━━━━━ Records supplied ━━━━━
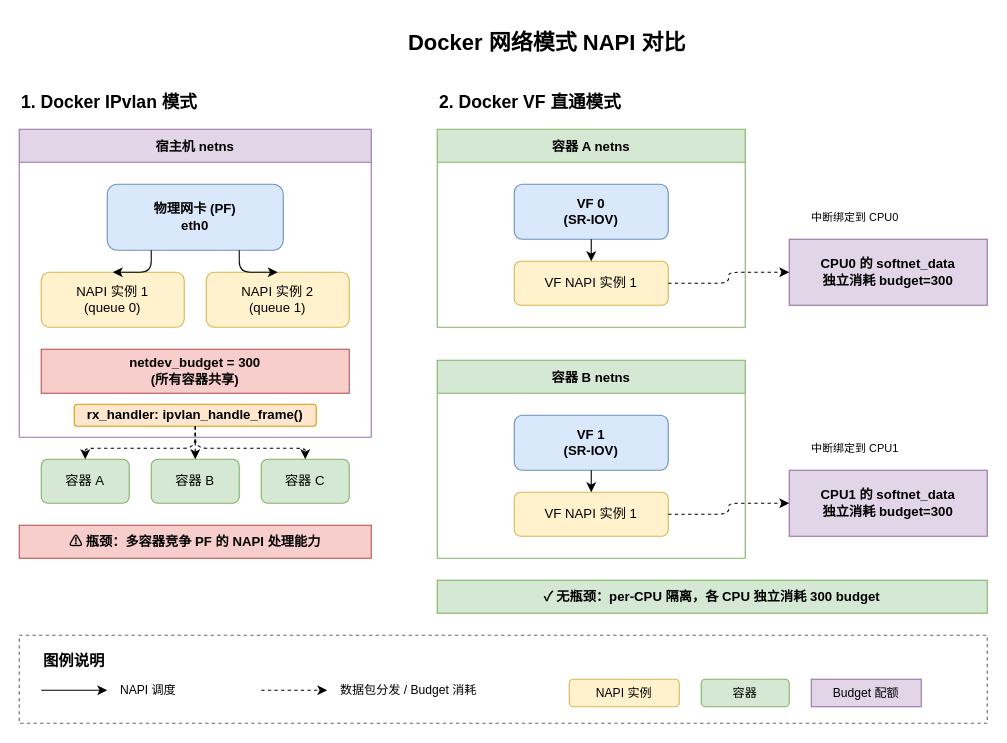
Before: diagrams/napi-three-modes.drawio in fsqHub/docker-sriov-plugin, a draw.io diagram. Source tidied: cells renumbered, new cells numbered last; positions are measured from the earlier drawing's top-left corner, leaving out a move shared by most shapes. Both pictures are drawn from the tidied source at 110%, with x=0, y=0 at pixel (19, 19).
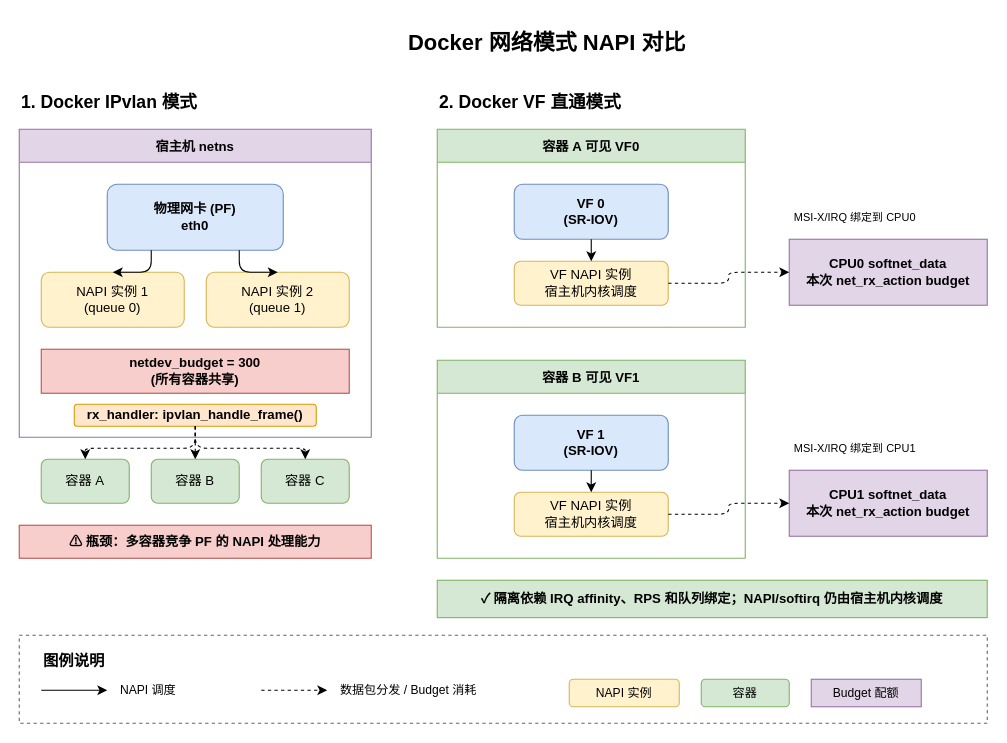
After the change.

Change to the diagram source:
```diff
@@
-    <mxCell id="20" value="容器 A netns" style="swimlane;startSize=30;fillColor=#d5e8d4;strokeColor=#82b366;fontStyle=1;" parent="1" vertex="1">
+    <mxCell id="20" value="容器 A 可见 VF0" style="swimlane;startSize=30;fillColor=#d5e8d4;strokeColor=#82b366;fontStyle=1;" parent="1" vertex="1">
       <mxGeometry x="380" y="100" width="280" height="180" as="geometry" />
     </mxCell>
@@
-    <mxCell id="22" value="VF NAPI 实例 1" style="rounded=1;whiteSpace=wrap;html=1;fillColor=#fff2cc;strokeColor=#d6b656;" parent="20" vertex="1">
+    <mxCell id="22" value="VF NAPI 实例&#10;宿主机内核调度" style="rounded=1;whiteSpace=wrap;html=1;fillColor=#fff2cc;strokeColor=#d6b656;" parent="20" vertex="1">
       <mxGeometry x="70" y="120" width="140" height="40" as="geometry" />
     </mxCell>
@@
-    <mxCell id="24" value="中断绑定到 CPU0" style="text;html=1;strokeColor=none;fillColor=none;align=center;verticalAlign=middle;whiteSpace=wrap;fontSize=10;" parent="1" vertex="1">
-      <mxGeometry x="700" y="170" width="120" height="20" as="geometry" />
+    <mxCell id="24" value="MSI-X/IRQ 绑定到 CPU0" style="text;html=1;strokeColor=none;fillColor=none;align=center;verticalAlign=middle;whiteSpace=wrap;fontSize=10;" parent="1" vertex="1">
+      <mxGeometry x="680" y="170" width="160" height="20" as="geometry" />
     </mxCell>
-    <mxCell id="25" value="CPU0 的 softnet_data&#10;独立消耗 budget=300" style="rounded=0;whiteSpace=wrap;html=1;fillColor=#e1d5e7;strokeColor=#9673a6;fontStyle=1;" parent="1" vertex="1">
+    <mxCell id="25" value="CPU0 softnet_data&#10;本次 net_rx_action budget" style="rounded=0;whiteSpace=wrap;html=1;fillColor=#e1d5e7;strokeColor=#9673a6;fontStyle=1;" parent="1" vertex="1">
       <mxGeometry x="700" y="200" width="180" height="60" as="geometry" />
     </mxCell>
@@
-    <mxCell id="27" value="容器 B netns" style="swimlane;startSize=30;fillColor=#d5e8d4;strokeColor=#82b366;fontStyle=1;" parent="1" vertex="1">
+    <mxCell id="27" value="容器 B 可见 VF1" style="swimlane;startSize=30;fillColor=#d5e8d4;strokeColor=#82b366;fontStyle=1;" parent="1" vertex="1">
       <mxGeometry x="380" y="310" width="280" height="180" as="geometry" />
     </mxCell>
@@
-    <mxCell id="29" value="VF NAPI 实例 1" style="rounded=1;whiteSpace=wrap;html=1;fillColor=#fff2cc;strokeColor=#d6b656;" parent="27" vertex="1">
+    <mxCell id="29" value="VF NAPI 实例&#10;宿主机内核调度" style="rounded=1;whiteSpace=wrap;html=1;fillColor=#fff2cc;strokeColor=#d6b656;" parent="27" vertex="1">
       <mxGeometry x="70" y="120" width="140" height="40" as="geometry" />
     </mxCell>
@@
-    <mxCell id="31" value="中断绑定到 CPU1" style="text;html=1;strokeColor=none;fillColor=none;align=center;verticalAlign=middle;whiteSpace=wrap;fontSize=10;" parent="1" vertex="1">
-      <mxGeometry x="700" y="380" width="120" height="20" as="geometry" />
+    <mxCell id="31" value="MSI-X/IRQ 绑定到 CPU1" style="text;html=1;strokeColor=none;fillColor=none;align=center;verticalAlign=middle;whiteSpace=wrap;fontSize=10;" parent="1" vertex="1">
+      <mxGeometry x="680" y="380" width="160" height="20" as="geometry" />
     </mxCell>
-    <mxCell id="32" value="CPU1 的 softnet_data&#10;独立消耗 budget=300" style="rounded=0;whiteSpace=wrap;html=1;fillColor=#e1d5e7;strokeColor=#9673a6;fontStyle=1;" parent="1" vertex="1">
+    <mxCell id="32" value="CPU1 softnet_data&#10;本次 net_rx_action budget" style="rounded=0;whiteSpace=wrap;html=1;fillColor=#e1d5e7;strokeColor=#9673a6;fontStyle=1;" parent="1" vertex="1">
       <mxGeometry x="700" y="410" width="180" height="60" as="geometry" />
     </mxCell>
@@
-    <mxCell id="34" value="✓ 无瓶颈：per-CPU 隔离，各 CPU 独立消耗 300 budget" style="text;html=1;strokeColor=#82b366;fillColor=#d5e8d4;align=center;verticalAlign=middle;whiteSpace=wrap;fontSize=12;fontStyle=1;" parent="1" vertex="1">
-      <mxGeometry x="380" y="510" width="500" height="30" as="geometry" />
+    <mxCell id="34" value="✓ 隔离依赖 IRQ affinity、RPS 和队列绑定；NAPI/softirq 仍由宿主机内核调度" style="text;html=1;strokeColor=#82b366;fillColor=#d5e8d4;align=center;verticalAlign=middle;whiteSpace=wrap;fontSize=12;fontStyle=1;" parent="1" vertex="1">
+      <mxGeometry x="380" y="510" width="500" height="34" as="geometry" />
     </mxCell>
```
━━━━━
Reproduce each line of the records in which "startSize" appears.

-    <mxCell id="20" value="容器 A netns" style="swimlane;startSize=30;fillColor=#d5e8d4;strokeColor=#82b366;fontStyle=1;" parent="1" vertex="1">
+    <mxCell id="20" value="容器 A 可见 VF0" style="swimlane;startSize=30;fillColor=#d5e8d4;strokeColor=#82b366;fontStyle=1;" parent="1" vertex="1">
-    <mxCell id="27" value="容器 B netns" style="swimlane;startSize=30;fillColor=#d5e8d4;strokeColor=#82b366;fontStyle=1;" parent="1" vertex="1">
+    <mxCell id="27" value="容器 B 可见 VF1" style="swimlane;startSize=30;fillColor=#d5e8d4;strokeColor=#82b366;fontStyle=1;" parent="1" vertex="1">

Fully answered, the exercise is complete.